In my ongoing mission to include pretty much everything I've ever written about The Who on Just Backdated, here are a couple of rather belated book reviews I wrote when each book was first published.
The Who Chronicles
Perhaps because of Pete Townshend’s own literary aspirations, The Who have been unusually well served by biographers and chroniclers. From the first, Gary Herman’s The Who (Studio Vista, 1971) to the latest, Andy Neill & Matt Kent’s Anyway, Anyhow, Anywhere: The Complete Chronicle of The Who 1958-1978 (Barnes & Noble, 2002), the standard has been generally high and, occasionally, awesome. Into this rarefied category, which includes classics like Richard Barnes’ The Who: Maximum R&B (1982), Dave Marsh’s Before I Get Old (Plexus, 1983) and Tony Fletcher’s Dear Boy: The Life of Keith Moon (Omnibus, 1998), we must now welcome Neill and Kent’s Chronicle, which renders all other Who chronologies redundant at a stroke. It is to The Who what Mark Lewisohn’s Complete Beatles Chronicle was to the Fabs, with the added attractions of scores of colour photographs and a creatively superior design.

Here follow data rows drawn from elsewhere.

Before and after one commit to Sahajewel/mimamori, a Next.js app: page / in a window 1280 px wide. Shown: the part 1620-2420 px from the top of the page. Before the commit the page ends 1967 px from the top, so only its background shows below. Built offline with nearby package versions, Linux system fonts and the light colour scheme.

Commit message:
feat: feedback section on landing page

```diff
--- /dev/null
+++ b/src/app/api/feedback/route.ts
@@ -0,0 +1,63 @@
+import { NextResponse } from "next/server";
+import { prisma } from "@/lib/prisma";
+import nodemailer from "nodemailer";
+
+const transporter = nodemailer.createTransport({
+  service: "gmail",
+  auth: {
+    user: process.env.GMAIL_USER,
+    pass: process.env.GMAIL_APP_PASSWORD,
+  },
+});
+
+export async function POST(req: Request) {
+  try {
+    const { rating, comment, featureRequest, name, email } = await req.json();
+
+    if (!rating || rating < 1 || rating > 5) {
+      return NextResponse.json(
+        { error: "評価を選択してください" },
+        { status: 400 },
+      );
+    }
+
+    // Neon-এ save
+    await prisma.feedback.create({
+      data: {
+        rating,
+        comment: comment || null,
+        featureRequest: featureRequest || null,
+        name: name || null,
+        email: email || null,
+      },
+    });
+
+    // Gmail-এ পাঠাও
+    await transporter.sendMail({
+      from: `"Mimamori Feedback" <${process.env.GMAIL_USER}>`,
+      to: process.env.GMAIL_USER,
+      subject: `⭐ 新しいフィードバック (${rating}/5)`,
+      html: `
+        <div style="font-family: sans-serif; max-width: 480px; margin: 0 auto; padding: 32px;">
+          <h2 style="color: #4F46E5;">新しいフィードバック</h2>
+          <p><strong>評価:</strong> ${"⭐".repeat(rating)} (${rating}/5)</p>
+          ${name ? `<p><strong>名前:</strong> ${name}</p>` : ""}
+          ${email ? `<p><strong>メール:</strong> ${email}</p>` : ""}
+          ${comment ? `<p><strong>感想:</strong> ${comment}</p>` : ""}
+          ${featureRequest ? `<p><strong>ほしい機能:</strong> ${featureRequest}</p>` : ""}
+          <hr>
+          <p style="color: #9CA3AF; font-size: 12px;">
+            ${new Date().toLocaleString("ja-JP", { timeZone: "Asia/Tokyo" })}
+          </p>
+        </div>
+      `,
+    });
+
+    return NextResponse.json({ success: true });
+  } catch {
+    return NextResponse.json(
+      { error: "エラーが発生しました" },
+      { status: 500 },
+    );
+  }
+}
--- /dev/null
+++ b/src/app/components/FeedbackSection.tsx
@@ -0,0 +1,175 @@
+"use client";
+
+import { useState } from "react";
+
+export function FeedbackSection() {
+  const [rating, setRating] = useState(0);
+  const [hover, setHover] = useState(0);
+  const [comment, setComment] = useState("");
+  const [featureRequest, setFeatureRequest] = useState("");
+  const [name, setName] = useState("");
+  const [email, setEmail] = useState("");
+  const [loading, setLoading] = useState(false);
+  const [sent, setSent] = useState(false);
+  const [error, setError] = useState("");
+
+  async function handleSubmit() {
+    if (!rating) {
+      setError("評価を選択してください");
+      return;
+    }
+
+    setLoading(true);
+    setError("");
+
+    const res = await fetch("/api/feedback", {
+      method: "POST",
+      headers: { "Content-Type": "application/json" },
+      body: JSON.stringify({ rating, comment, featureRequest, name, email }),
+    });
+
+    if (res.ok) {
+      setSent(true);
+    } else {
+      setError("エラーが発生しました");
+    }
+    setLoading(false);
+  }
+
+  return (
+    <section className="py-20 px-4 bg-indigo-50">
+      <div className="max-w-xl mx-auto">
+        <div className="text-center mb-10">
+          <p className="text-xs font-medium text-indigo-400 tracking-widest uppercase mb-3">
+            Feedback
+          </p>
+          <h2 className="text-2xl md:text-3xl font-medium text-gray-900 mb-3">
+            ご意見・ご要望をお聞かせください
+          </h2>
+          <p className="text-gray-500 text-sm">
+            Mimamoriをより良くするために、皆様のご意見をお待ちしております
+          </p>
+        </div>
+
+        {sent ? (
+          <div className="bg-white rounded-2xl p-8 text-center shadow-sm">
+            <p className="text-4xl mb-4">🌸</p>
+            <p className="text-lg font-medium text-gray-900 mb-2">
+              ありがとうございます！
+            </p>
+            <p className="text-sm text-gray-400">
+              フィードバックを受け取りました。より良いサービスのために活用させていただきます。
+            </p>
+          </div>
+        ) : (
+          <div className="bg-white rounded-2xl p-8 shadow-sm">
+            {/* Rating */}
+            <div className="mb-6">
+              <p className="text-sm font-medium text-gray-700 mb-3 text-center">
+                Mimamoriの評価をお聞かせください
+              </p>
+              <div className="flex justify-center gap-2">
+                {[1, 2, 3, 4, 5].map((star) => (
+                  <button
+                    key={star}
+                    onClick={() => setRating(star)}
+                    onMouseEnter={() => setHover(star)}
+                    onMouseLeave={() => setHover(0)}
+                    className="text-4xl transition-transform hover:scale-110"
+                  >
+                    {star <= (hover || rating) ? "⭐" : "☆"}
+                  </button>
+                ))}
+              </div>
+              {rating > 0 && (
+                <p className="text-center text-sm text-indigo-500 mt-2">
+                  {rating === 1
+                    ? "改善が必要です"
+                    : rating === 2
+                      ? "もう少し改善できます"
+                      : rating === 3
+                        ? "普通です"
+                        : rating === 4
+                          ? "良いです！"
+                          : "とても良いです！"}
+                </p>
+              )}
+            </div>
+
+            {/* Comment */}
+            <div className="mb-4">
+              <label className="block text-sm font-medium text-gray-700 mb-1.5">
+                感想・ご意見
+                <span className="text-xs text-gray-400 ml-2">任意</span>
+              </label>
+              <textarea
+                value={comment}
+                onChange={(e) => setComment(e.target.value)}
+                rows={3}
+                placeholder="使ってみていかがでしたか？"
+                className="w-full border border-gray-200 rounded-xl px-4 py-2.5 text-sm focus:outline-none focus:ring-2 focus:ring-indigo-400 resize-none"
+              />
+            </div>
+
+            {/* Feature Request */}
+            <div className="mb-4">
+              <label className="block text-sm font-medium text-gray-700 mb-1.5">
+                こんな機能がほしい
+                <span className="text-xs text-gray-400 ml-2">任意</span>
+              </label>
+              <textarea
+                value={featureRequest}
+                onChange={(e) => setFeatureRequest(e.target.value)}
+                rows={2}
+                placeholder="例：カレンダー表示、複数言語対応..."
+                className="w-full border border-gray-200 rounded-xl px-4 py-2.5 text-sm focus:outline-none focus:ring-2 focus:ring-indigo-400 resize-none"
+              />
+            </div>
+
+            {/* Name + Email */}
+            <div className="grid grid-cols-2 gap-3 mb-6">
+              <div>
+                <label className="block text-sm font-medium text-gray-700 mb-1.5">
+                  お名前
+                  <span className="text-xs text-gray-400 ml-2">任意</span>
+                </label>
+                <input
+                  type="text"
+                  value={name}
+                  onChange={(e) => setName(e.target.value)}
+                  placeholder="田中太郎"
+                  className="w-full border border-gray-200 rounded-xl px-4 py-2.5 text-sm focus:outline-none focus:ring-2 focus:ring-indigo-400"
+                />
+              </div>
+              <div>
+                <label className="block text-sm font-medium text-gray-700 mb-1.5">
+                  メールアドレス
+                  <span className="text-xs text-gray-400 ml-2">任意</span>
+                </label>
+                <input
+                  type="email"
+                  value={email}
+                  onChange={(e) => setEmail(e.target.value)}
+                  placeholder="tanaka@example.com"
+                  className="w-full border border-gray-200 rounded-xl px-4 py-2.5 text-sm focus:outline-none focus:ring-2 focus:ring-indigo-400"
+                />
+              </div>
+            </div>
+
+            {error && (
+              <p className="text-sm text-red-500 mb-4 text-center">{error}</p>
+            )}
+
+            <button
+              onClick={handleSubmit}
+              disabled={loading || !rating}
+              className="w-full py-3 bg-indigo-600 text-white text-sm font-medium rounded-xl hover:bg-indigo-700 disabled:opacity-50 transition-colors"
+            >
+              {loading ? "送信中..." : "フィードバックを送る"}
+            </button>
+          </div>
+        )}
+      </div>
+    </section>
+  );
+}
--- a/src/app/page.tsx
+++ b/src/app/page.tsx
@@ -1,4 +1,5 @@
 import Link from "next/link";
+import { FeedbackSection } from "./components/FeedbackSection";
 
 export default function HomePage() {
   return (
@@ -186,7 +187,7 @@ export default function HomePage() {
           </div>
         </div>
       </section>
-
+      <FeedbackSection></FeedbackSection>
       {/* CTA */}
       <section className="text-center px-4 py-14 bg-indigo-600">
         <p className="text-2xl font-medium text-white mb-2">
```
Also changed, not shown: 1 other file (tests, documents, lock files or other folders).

Like all the best rock chronologies, Anyway, Anyhow, Anywhere is obviously a labour of love. Neill and Kent might have glanced at previous Who diaries but, trusting nothing and no-one, they started from scratch, researching and confirming everything for themselves to build up a massive (12”x12”) and relentlessly accurate 304-page dossier that recounts everything of note in The Who’s career, from their initial stirrings as The Detours to the death of Keith Moon. Along the way they’ve unearthed a wealth of previously unrecorded trivia, like details of The Detours 1963 demo sessions, Keith’s first serious band (Mark Twain & The Strangers) and information gleaned from early booking agent Bob Druce’s personal diaries.
The Who worked their butts off in the sixties, clocking up anywhere between 250 and 300 gigs a year in 1965 and 1966 alone. They did this because they needed the money, not least to fund their notoriously laissez-faire attitude towards equipment maintenance, and it turned them into a well-drilled fighting machine capable of taking on the world. Chronicle leads the reader through all this, year by year, day by day, and many of the precisely captioned photographs are either seen here for the first time or so rare that it feels like that.
Opening with prefaces by both Roger Daltrey and The Who’s early co-manager Chris Stamp, each year in Chronicle is introduced by an overview of the Who’s career and place in the scheme of all things rock and pop. In some respects it does tend to replicate information previously included in The Who Concert Files (Omnibus, 1997) by Joe McMichael & Jack Lyons, though I’m assured by the authors that mistakes in the Concert book have been rectified here. The only other quibble I have is that in placing text over artwork, the designers have occasionally rendered paragraphs quite difficult to read.
But these are minor complaints in what will doubtless stand for all time as the definitive record of Shepherds Bush’s finest.
Who I Am
As you might expect, Who I Am, Pete Townshend’s autobiography was a book I had been anticipating keenly, but came away from strangely dissatisfied. I bought it within a week of its publication in 2013 on Amazon for, I think, a fiver which puzzled me as it was a hardback with an rrp of £20, so the sudden reduction in price was an omen that something wasn’t quite right about it.
Well, it’s OK, but not as great as I had hoped and certainly not as great as Life, Keith Richards’ fantastic ghost-written book that came out in 2011. I suspect the reason for my disappointment with Pete’s book can be put down to editing for it seemed to me as if someone had hacked away at it clumsily, and in so doing lost passages about The Who’s early career, skewed the chronology here and there and diminished its literary quotient. We all know that Pete is amongst the most literate of rock stars but only occasionally is this apparent in Who I Am.
On a more prosaic level, I was disappointed that more attention was paid to the acquisition of boats than his feelings about Keith Moon and John Enwistle; similarly there was far more about Iron Man than any of the Who’s ground-breaking albums of the sixties and seventies; and although his publishers may have requested Pete ‘sex it up’, a disproportionate amount of space is given over to the romancing of numerous women, all of whom are young and beautiful of course. There was plenty of confessional stuff – drink & drugs – and although I had an inkling about it I was shocked to learn the full extent of John’s pitiful financial situation which led to The Who touring again in the new millennium. Thankfully, the child porn business is dealt with honestly and kicked into touch once and for all.
Overall, though, there’s a sense of the poor misunderstood rock star about the book and though PT’s life has certainly been one far less ordinary than most, I was hoping for a book that was extraordinary. Unfortunately it wasn’t.